Copy out each line of the data holding "cells".

Recorded data:

----

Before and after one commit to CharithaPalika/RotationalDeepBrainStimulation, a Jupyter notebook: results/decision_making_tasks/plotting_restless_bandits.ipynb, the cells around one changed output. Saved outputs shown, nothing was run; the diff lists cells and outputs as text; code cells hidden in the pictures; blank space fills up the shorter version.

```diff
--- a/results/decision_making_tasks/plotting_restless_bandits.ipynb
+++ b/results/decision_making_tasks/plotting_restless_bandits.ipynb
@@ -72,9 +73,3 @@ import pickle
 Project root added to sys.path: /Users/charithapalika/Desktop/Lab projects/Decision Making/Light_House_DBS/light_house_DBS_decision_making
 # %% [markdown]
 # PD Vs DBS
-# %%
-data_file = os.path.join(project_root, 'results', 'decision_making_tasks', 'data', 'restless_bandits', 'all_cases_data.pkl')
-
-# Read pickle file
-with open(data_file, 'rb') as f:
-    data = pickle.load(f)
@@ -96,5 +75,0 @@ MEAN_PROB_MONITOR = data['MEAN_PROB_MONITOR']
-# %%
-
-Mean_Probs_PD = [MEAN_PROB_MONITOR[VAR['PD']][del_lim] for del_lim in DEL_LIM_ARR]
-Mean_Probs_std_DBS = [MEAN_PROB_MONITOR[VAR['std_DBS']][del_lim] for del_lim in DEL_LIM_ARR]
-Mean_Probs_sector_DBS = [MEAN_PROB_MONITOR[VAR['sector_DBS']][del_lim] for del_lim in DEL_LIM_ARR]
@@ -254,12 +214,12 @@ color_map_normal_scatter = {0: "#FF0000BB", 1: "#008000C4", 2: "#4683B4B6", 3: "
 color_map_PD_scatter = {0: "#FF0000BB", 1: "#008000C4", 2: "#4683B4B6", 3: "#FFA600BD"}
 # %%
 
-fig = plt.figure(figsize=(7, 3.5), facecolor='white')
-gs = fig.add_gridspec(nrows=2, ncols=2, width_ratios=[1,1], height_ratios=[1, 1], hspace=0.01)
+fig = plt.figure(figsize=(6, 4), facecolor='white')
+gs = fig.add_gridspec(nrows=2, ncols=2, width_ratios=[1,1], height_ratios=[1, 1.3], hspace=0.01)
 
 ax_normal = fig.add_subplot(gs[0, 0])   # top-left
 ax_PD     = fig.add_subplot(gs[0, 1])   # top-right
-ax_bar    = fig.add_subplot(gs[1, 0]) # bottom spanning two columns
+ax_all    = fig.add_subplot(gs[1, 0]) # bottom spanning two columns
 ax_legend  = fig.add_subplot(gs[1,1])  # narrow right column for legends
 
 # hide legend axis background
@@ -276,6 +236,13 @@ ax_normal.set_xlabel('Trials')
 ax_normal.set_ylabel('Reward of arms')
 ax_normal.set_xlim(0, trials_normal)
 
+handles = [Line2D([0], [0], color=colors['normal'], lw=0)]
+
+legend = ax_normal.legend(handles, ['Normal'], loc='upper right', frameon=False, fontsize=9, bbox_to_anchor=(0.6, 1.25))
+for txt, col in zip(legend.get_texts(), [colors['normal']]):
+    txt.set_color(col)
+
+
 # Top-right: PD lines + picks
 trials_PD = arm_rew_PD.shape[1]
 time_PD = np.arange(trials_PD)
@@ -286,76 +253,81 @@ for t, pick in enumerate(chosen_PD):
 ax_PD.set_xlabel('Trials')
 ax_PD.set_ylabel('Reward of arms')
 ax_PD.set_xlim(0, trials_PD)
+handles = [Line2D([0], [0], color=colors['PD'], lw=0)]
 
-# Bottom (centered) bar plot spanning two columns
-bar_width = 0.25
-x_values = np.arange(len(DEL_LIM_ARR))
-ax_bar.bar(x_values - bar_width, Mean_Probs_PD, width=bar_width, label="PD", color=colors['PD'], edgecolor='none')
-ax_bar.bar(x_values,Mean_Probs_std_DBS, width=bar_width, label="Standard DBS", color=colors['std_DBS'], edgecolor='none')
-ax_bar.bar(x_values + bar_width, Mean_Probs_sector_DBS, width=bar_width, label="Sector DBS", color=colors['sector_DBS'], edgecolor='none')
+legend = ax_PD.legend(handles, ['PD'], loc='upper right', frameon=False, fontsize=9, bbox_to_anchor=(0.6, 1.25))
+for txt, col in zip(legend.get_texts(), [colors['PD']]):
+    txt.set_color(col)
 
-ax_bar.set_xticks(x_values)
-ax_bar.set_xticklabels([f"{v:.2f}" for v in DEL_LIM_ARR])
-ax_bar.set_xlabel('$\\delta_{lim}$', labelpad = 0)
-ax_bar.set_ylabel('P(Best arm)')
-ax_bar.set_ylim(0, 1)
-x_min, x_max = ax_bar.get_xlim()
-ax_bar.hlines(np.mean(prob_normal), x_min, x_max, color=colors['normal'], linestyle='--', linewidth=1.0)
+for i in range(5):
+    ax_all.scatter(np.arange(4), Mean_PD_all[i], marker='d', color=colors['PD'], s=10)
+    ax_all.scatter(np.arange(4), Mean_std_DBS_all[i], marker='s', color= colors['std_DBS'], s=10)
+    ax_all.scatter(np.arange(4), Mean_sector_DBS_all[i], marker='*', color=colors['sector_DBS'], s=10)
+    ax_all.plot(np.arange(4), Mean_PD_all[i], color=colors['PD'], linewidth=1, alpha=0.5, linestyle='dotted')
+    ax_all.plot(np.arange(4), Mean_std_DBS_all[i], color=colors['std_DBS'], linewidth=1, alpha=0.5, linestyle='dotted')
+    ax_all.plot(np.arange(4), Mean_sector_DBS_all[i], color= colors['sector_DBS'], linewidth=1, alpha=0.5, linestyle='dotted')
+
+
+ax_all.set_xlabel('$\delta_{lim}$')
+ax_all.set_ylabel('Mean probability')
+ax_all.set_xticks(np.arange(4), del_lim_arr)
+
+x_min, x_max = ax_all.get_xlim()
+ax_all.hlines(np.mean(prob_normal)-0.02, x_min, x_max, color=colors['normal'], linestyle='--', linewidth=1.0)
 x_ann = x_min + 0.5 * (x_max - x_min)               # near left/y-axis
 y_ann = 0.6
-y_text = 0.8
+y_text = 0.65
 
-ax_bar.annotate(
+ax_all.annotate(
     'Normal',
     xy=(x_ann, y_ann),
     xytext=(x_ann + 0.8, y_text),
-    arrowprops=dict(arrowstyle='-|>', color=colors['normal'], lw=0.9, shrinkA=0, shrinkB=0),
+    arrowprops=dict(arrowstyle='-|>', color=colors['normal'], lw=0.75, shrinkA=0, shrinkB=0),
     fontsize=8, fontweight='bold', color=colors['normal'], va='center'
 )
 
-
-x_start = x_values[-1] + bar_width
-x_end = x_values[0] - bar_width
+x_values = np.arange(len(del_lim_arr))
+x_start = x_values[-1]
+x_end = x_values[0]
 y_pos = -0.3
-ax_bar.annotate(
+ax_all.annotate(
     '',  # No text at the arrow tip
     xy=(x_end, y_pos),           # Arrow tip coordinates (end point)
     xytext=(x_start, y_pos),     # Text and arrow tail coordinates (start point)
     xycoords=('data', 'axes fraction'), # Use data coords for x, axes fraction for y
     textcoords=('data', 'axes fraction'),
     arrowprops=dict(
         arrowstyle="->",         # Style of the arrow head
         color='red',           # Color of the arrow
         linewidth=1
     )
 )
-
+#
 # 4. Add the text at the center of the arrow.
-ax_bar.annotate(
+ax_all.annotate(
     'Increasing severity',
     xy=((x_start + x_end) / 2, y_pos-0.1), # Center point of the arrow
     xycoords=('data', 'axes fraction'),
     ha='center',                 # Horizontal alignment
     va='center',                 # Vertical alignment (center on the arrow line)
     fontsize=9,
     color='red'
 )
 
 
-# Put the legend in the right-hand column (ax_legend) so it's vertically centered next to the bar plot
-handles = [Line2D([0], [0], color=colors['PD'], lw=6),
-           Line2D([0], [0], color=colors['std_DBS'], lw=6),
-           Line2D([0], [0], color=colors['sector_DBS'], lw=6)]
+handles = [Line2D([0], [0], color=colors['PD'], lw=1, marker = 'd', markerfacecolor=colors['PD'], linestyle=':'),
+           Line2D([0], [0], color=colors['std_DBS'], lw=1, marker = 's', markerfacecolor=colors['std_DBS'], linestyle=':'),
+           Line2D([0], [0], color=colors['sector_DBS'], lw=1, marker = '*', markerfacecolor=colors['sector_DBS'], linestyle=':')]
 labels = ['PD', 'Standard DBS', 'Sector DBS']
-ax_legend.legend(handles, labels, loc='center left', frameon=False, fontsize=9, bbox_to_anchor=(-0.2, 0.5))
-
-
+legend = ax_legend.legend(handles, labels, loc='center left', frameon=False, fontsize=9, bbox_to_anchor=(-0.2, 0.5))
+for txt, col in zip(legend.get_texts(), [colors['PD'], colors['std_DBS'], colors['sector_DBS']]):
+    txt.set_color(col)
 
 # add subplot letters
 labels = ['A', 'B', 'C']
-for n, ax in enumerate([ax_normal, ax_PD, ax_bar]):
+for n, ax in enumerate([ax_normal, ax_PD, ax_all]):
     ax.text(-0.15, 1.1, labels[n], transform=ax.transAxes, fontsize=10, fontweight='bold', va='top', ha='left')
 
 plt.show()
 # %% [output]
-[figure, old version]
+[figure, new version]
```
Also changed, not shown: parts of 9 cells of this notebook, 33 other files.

----

Solution to this task
Before and after one commit to CharithaPalika/RotationalDeepBrainStimulation, a Jupyter notebook: results/decision_making_tasks/plotting_restless_bandits.ipynb, the cells around one changed output. Saved outputs shown, nothing was run; the diff lists cells and outputs as text; code cells hidden in the pictures; blank space fills up the shorter version.
Also changed, not shown: parts of 9 cells of this notebook, 33 other files.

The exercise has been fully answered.